About the Book
Carole Gunn leads an unfulfilled life and knows it. She’s married to someone who may, or may not, be in New York on business and, to make things worse, the family’s deaf cat has been run over by an electric car.
But something has been changing in Carole’s mind. She’s decided to revisit places that hold special significance for her. She wants to better understand herself, and whether the person she is now is simply an older version of the person she once was.
Instead, she’s taken on an unlikely journey to confront her past, present and future.
Format: Paperback Publisher: Ringwood Publishing
Publication date: 26th May 2021 Genre: Fiction
Find Everyday Magic on Goodreads
I was first introduced to the writing of Charlie Laidlaw when I read his book The Things We Learn When We’re Dead so when he contacted me to let me know he had a new book on the way I was delighted to take up his offer of a digital review copy.
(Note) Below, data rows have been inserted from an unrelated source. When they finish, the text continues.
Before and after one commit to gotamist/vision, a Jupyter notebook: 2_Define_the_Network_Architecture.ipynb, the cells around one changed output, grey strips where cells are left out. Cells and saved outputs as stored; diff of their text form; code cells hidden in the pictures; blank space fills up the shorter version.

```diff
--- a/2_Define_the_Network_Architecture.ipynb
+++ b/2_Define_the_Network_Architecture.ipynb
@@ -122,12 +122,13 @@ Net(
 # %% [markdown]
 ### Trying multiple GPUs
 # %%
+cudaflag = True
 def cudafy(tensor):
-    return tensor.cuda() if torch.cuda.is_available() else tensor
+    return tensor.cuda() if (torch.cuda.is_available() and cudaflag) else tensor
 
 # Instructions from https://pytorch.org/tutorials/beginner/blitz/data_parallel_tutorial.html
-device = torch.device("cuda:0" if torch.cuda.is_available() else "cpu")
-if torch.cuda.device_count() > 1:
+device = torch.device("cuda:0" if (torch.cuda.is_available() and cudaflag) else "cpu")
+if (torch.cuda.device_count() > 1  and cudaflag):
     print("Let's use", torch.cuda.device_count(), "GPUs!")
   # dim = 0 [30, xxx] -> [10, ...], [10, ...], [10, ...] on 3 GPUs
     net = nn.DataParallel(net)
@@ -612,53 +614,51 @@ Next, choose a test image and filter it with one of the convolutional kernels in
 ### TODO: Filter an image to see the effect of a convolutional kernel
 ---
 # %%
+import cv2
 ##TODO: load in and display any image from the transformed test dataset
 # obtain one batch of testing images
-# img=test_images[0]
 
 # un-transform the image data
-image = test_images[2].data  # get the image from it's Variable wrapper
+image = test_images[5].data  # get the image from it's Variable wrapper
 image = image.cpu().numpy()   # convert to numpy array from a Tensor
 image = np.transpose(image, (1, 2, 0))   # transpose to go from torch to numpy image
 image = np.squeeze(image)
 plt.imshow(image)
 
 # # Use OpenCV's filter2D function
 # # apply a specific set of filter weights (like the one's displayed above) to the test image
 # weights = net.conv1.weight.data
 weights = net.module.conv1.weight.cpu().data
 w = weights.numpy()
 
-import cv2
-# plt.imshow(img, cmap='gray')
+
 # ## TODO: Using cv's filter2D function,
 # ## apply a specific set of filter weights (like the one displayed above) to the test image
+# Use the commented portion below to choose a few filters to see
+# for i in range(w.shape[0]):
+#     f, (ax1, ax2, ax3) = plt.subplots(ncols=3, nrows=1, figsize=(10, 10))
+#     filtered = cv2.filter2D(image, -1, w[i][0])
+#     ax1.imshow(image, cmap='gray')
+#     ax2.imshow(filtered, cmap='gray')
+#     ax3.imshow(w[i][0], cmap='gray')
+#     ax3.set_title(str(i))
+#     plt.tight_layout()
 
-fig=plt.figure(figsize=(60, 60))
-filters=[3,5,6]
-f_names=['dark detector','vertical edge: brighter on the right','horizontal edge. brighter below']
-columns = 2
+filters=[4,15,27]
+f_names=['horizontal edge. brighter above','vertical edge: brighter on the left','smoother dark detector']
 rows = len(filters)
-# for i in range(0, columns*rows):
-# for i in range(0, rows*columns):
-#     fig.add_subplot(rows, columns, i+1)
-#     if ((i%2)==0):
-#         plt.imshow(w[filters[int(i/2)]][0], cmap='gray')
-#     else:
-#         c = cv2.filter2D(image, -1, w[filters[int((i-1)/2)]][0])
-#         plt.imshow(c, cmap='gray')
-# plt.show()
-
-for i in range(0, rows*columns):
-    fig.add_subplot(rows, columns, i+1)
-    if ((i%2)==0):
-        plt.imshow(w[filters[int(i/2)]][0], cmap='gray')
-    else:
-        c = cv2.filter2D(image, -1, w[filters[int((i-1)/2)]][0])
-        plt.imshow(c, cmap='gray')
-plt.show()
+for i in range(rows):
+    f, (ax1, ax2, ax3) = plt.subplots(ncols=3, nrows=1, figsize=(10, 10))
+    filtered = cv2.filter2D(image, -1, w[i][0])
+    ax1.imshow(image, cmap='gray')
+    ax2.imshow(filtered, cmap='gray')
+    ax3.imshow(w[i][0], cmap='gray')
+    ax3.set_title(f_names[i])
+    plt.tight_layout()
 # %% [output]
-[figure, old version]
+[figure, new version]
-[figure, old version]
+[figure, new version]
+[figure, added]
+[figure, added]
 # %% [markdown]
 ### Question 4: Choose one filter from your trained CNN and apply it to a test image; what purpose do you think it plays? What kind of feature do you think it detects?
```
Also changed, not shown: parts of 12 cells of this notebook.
As Everyday Magic opens, Carole (with an ‘e’) finds herself not so much at a crossroads in her life as at a dead end. She feels ‘tethered’ to her home and family, and rather undervalued by her husband Ray and daughter Iona. She idly wonders if they would even notice if she just disappeared – until of course they ran out of food or clean clothes. I think many of us with domestic responsibilities have had the same thought at some point! Carole also feels in an emotional rut, the shiny sparkle of her marriage now tarnished by routine. As she observes, her love for Ray has become an ‘assumption rather than a fact’.
Her reflections on how her life might have turned out had she made different decisions brought to mind Robert Frost’s well-known poem ‘The Road Not Taken’. Carole’s solution to her current malaise is to revisit places from her past – the Edinburgh flat she lived in as an undergraduate, the pub where she first met her husband, her childhood home. It’s much like what she did in her former career as an archaeologist trying to ‘stitch together the lives of long-dead people from fragments of artefacts’. However, before long Carole has the strange sensation that her journey into her past is being steered by forces outside her control. Might that explain the objects that keep turning up in unexpected places, or the chance meeting with a former colleague that opens up the possibility of a different future for Carole?
The book has plenty of humorous touches such as the accident involving Granny and its aftermath. (Trust me, it is funny!) Or Carole’s admiration for the husky-voiced ‘sat nav lady’ who, unlike Carole, never seems uncertain about which fork in the road to take and who, Carole imagines, enjoys a glamorous lifestyle between trips. And, like me, devoted fans of a famous seasonal work by Charles Dickens will have fun spotting the subtle allusions to characters and events in that book, a graveyard revelation being one of my favourites.
Everyday Magic is a heartwarming story about rediscovering what really matters in life and the importance of treasuring the people who mean the most to you while you can.
In three words: Intimate, insightful, engaging
Try something similar: Saving Missy by Beth Morrey
About the Author
Charlie writes: ‘I was born in Paisley, central Scotland, which wasn’t my fault. That week, Eddie Calvert with Norrie Paramor and his Orchestra were Top of the Pops, with Oh, Mein Papa, as sung by a young German woman remembering her once-famous clown father. That gives a clue to my age, not my musical taste. I was brought up in the west of Scotland (quite near Paisley, but thankfully not too close) and graduated from the University of Edinburgh. I still have the scroll, but it’s in Latin, so it could say anything.
I then worked briefly as a street actor, baby photographer, puppeteer and restaurant dogsbody before becoming a journalist. I started in Glasgow and ended up in London, covering news, features and politics. I interviewed motorbike ace Barry Sheene, Noel Edmonds threatened me with legal action and, because of a bureaucratic muddle, I was ordered out of Greece. I then took a year to travel round the world, visiting 19 countries. Highlights included being threatened by a man with a gun in Dubai, being given an armed bodyguard by the PLO in Beirut (not the same person with a gun), and visiting Robert Louis Stevenson’s grave in Samoa. What I did for the rest of the year I can’t quite remember.
Surprisingly, I was approached by a government agency to work in intelligence, which just shows how shoddy government recruitment was back then. However, it turned out to be very boring and I don’t like vodka martini. Craving excitement and adventure, I ended up as a PR consultant, which is the fate of all journalists who haven’t won a Pulitzer Prize, and I’ve still to listen to Oh, Mein Papa.
I am married with two grown-up children and live in East Lothian.’ (Photo credit: Author website)